#### [Task brief]
Write out the lines of the material below exactly, beginning at the line with "This is GUI/Prepare.ui" and stopping after the line with "The commit also changes 5 other files.", and leave out the pictures.

*** Material provided ***

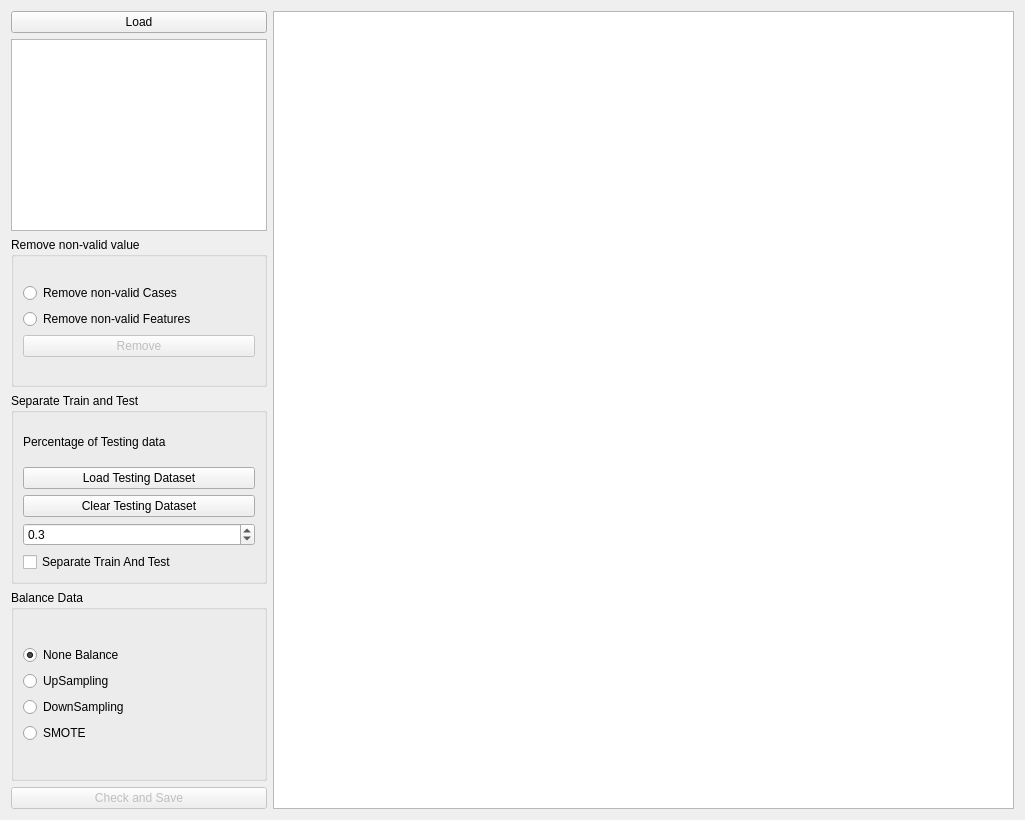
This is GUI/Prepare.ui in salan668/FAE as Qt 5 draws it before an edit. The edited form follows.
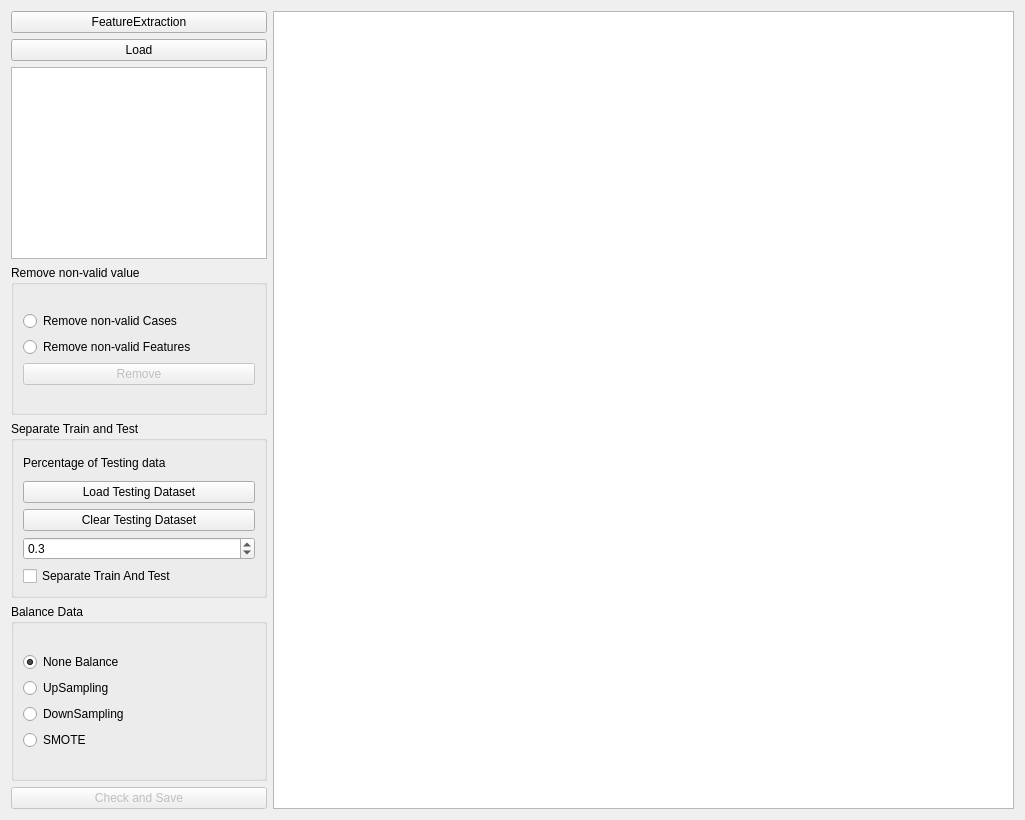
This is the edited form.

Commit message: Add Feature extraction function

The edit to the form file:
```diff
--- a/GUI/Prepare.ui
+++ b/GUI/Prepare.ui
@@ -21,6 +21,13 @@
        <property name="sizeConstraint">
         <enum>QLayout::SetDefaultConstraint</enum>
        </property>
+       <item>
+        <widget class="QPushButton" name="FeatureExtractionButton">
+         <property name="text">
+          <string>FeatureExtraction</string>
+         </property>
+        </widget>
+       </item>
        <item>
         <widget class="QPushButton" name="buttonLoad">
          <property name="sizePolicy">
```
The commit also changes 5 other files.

*** End of Material provided ***
*** Material provided ***

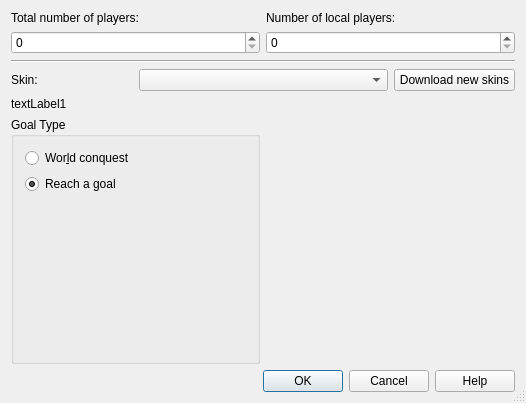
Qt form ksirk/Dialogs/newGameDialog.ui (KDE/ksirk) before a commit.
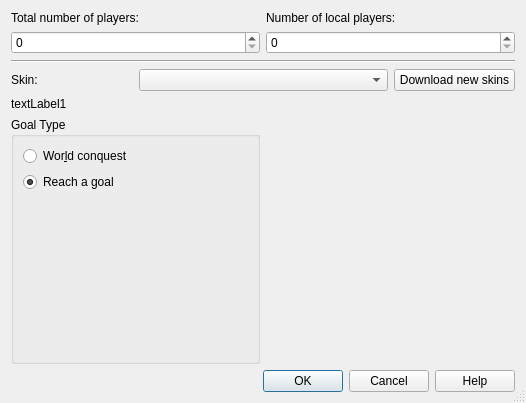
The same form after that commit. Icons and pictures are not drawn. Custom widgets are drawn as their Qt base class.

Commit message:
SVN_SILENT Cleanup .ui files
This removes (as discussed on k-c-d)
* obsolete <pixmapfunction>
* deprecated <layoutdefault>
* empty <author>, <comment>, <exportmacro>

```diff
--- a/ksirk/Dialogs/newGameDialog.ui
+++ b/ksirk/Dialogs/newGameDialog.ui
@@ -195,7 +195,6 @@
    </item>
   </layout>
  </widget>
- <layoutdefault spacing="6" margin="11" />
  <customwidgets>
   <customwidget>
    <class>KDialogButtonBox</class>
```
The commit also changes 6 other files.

*** End of Material provided ***
*** Material provided ***

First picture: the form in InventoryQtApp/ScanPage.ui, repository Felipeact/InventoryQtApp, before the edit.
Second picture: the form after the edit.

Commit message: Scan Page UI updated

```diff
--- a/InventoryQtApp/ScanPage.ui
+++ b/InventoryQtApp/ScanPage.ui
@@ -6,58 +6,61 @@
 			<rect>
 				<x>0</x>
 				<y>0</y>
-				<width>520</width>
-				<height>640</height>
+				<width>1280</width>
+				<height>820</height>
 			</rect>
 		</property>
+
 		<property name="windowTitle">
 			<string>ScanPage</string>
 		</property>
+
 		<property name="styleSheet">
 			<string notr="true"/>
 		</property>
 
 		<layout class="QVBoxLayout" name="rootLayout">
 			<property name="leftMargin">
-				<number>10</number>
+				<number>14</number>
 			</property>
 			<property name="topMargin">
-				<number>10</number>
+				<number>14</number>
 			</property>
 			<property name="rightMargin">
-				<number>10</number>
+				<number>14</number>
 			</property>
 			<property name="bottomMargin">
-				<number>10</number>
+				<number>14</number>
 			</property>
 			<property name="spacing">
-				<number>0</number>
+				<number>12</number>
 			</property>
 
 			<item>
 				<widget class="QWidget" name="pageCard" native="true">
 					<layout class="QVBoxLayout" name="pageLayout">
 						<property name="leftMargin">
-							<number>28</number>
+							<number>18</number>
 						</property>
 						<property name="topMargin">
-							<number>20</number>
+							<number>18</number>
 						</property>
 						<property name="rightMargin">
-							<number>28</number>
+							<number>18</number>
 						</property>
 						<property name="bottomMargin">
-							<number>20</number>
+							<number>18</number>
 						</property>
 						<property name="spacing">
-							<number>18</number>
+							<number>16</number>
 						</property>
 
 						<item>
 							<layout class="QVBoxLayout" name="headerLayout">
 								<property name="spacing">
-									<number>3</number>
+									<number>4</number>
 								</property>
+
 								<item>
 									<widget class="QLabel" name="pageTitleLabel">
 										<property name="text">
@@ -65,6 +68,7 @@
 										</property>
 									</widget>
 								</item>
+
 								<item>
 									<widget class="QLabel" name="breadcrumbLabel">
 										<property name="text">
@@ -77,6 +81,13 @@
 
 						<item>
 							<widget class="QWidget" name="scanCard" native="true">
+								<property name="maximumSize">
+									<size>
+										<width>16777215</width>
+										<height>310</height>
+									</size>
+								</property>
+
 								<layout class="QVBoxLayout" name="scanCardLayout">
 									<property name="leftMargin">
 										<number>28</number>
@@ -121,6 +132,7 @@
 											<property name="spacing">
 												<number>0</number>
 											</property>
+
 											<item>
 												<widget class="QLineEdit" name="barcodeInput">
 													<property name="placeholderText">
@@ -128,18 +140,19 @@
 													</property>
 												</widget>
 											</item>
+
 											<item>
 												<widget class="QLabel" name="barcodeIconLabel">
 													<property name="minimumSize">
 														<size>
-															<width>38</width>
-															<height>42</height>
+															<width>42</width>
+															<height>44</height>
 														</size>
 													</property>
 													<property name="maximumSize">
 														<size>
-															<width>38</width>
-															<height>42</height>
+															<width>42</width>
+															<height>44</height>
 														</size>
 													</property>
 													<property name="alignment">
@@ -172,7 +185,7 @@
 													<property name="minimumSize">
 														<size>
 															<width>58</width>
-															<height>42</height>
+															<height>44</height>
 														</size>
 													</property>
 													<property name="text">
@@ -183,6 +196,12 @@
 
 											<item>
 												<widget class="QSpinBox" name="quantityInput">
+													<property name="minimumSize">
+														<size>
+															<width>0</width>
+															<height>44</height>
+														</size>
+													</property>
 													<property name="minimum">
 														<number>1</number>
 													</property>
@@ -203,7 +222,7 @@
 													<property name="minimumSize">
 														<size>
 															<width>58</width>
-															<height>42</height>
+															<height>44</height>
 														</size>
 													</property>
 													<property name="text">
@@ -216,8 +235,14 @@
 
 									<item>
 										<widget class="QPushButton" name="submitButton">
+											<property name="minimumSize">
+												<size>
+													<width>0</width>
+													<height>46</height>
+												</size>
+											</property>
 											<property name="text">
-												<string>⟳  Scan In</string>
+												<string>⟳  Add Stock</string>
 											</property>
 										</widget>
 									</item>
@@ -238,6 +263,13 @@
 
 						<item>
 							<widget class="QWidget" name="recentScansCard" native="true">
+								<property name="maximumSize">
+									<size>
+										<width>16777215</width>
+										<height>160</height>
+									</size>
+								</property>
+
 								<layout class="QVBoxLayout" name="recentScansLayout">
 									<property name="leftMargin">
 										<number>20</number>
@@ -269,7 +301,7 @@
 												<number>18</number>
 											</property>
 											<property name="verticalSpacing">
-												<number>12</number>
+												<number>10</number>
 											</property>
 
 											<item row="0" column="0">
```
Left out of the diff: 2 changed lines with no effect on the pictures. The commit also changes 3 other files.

*** End of Material provided ***

#### [Problem solution]
This is GUI/Prepare.ui in salan668/FAE as Qt 5 draws it before an edit. The edited form follows.
This is the edited form.

Commit message: Add Feature extraction function

The edit to the form file:
```diff
--- a/GUI/Prepare.ui
+++ b/GUI/Prepare.ui
@@ -21,6 +21,13 @@
        <property name="sizeConstraint">
         <enum>QLayout::SetDefaultConstraint</enum>
        </property>
+       <item>
+        <widget class="QPushButton" name="FeatureExtractionButton">
+         <property name="text">
+          <string>FeatureExtraction</string>
+         </property>
+        </widget>
+       </item>
        <item>
         <widget class="QPushButton" name="buttonLoad">
          <property name="sizePolicy">
```
The commit also changes 5 other files.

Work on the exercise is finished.